Exercise material Start Marker
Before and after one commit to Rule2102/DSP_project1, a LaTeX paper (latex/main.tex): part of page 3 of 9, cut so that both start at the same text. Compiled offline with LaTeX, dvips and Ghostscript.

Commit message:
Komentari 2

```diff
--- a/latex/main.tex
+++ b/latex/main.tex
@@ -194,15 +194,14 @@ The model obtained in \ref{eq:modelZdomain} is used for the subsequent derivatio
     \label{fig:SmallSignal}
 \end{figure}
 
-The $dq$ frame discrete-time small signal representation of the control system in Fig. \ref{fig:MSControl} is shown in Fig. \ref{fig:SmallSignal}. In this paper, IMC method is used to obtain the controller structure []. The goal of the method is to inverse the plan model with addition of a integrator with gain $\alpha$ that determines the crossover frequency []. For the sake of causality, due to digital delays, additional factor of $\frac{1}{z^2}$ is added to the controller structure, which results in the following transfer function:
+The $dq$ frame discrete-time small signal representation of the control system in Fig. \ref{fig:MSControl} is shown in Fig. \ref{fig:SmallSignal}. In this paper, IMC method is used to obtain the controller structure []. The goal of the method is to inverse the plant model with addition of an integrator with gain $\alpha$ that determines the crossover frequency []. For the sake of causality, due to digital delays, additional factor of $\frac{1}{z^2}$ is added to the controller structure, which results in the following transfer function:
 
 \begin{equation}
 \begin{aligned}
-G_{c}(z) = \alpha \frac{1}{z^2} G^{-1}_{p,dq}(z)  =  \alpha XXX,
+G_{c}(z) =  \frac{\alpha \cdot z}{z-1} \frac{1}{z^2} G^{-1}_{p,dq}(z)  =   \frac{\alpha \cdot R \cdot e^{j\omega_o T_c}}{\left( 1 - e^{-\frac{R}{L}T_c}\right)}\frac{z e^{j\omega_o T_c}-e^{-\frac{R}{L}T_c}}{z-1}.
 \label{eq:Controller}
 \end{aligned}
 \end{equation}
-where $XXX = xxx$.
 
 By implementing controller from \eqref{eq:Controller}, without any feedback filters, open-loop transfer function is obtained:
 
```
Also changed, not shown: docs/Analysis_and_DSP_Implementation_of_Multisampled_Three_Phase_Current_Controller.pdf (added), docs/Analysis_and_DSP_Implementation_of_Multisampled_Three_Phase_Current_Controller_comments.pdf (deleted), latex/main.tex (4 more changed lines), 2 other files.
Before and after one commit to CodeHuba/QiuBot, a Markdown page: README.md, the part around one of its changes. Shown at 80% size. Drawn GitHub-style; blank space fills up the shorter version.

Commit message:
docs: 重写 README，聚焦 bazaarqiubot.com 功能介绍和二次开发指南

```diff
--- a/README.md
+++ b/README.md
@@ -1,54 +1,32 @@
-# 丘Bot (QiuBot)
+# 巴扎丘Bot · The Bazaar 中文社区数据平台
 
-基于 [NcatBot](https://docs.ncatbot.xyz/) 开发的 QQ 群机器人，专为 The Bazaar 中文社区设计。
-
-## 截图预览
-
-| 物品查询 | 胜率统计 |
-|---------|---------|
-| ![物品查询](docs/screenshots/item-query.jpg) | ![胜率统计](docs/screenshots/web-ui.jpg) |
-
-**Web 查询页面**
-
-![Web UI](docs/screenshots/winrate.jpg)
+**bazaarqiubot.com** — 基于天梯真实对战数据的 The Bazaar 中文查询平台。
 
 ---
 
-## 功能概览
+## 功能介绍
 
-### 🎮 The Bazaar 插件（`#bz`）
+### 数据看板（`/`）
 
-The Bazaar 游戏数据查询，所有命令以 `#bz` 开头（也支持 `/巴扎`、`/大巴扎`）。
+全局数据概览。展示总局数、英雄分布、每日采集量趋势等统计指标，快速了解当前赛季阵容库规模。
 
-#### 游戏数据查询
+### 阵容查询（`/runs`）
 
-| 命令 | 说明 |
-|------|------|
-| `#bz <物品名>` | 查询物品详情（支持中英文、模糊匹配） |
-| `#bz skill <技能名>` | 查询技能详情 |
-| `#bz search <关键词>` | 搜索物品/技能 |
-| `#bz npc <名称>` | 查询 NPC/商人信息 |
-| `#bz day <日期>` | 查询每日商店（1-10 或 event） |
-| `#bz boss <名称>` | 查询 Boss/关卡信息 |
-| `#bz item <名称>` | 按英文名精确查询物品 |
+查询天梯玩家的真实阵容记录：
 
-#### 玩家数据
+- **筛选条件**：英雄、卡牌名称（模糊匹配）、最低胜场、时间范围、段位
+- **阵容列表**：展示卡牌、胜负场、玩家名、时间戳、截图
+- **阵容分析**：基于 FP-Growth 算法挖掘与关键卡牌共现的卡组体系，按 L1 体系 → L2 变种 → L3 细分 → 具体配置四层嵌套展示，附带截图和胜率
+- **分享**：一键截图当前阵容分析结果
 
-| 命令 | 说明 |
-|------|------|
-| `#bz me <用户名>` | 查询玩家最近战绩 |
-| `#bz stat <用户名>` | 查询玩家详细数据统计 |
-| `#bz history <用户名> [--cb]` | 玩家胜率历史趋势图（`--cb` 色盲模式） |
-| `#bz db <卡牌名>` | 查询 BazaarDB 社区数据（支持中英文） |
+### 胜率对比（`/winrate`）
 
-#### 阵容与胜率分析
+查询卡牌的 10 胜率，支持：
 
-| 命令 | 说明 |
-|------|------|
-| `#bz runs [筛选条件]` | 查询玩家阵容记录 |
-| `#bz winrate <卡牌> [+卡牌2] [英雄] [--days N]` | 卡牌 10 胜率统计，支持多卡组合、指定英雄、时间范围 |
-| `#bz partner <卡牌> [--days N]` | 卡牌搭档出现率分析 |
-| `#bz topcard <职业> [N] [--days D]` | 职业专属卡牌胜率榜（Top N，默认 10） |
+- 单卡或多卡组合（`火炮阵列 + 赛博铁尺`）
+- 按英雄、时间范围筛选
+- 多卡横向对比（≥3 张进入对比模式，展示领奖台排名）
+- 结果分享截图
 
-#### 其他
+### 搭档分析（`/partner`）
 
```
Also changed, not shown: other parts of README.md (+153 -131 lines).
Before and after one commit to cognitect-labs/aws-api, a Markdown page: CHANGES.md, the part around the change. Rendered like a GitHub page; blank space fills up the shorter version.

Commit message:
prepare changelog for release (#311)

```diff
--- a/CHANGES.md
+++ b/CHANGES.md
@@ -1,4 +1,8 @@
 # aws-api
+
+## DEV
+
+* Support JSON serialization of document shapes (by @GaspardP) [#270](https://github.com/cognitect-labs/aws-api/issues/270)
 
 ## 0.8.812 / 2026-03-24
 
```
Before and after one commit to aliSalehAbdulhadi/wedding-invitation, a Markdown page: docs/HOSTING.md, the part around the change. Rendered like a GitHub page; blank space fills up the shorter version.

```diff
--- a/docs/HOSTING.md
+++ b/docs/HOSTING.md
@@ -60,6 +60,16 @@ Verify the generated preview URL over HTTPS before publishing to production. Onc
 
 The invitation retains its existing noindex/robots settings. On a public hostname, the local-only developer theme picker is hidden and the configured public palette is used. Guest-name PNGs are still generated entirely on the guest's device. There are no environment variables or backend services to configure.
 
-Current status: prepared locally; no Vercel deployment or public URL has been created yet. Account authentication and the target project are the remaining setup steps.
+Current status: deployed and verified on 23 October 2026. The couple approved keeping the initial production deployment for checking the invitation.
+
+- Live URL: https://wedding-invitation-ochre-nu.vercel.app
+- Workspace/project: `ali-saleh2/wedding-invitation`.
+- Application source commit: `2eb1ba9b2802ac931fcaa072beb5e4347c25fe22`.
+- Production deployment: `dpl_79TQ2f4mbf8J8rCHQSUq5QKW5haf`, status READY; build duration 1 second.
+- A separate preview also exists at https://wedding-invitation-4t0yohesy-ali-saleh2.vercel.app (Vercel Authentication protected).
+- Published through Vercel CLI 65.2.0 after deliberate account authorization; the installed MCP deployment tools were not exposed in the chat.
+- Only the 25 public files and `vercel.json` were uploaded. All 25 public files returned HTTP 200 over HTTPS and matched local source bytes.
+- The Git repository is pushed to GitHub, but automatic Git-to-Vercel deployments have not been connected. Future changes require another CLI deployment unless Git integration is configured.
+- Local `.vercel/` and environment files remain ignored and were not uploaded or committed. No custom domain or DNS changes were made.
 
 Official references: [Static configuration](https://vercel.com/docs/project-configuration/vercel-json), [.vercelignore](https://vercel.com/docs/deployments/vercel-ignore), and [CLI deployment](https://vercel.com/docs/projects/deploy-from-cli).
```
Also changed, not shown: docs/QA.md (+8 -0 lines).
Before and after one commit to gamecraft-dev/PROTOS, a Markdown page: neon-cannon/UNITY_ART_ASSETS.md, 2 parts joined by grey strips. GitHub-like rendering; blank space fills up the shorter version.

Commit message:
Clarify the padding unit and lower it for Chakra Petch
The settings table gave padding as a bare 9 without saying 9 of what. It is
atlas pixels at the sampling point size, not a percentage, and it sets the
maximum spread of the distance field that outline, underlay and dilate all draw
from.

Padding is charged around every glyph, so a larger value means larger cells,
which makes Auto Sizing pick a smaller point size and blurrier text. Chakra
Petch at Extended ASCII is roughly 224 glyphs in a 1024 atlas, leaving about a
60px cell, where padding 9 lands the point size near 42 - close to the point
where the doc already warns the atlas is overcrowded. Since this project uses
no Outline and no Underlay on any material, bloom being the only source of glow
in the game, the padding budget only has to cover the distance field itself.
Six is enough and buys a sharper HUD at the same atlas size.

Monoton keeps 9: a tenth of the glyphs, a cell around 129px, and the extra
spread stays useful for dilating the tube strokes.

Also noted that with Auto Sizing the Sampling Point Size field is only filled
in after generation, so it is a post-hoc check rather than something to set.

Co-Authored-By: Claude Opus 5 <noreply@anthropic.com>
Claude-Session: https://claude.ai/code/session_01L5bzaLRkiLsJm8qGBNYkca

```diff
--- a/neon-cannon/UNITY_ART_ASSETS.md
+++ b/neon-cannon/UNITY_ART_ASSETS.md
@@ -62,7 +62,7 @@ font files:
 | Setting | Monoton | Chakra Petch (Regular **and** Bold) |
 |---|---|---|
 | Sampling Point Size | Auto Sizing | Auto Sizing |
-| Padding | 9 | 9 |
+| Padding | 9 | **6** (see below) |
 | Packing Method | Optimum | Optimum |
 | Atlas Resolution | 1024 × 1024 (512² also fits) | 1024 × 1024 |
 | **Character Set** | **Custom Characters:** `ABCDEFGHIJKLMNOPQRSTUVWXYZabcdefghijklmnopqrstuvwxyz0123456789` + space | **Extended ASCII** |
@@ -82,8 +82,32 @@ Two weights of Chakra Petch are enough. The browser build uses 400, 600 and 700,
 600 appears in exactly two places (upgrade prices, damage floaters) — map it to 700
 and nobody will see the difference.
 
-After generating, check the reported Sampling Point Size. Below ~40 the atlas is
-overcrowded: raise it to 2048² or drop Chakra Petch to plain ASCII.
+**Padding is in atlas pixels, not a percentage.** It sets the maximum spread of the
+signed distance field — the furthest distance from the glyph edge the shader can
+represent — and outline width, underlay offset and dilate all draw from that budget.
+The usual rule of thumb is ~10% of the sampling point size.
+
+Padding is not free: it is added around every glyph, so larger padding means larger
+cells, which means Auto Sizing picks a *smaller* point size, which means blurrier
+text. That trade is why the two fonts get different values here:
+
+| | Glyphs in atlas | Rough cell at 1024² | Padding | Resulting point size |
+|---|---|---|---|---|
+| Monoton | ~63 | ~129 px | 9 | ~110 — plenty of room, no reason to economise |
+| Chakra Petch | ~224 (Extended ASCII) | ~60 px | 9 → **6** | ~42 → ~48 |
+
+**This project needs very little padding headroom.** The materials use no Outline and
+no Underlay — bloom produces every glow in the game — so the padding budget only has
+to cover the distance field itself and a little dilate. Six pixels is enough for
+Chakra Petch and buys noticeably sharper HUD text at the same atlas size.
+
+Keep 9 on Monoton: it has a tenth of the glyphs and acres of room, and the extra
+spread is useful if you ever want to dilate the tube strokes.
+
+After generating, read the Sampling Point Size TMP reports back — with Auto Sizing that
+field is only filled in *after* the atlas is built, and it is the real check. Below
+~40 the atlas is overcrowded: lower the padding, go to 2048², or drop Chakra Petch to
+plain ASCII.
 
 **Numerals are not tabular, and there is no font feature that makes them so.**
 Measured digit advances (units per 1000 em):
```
Exercise material End Marker
● **What you need to do**:
Consider the entries above and return each line with the string "budget".

● **Response to the exercise**:
in the game, the padding budget only has to cover the distance field itself.
+represent — and outline width, underlay offset and dilate all draw from that budget.
+no Underlay — bloom produces every glow in the game — so the padding budget only has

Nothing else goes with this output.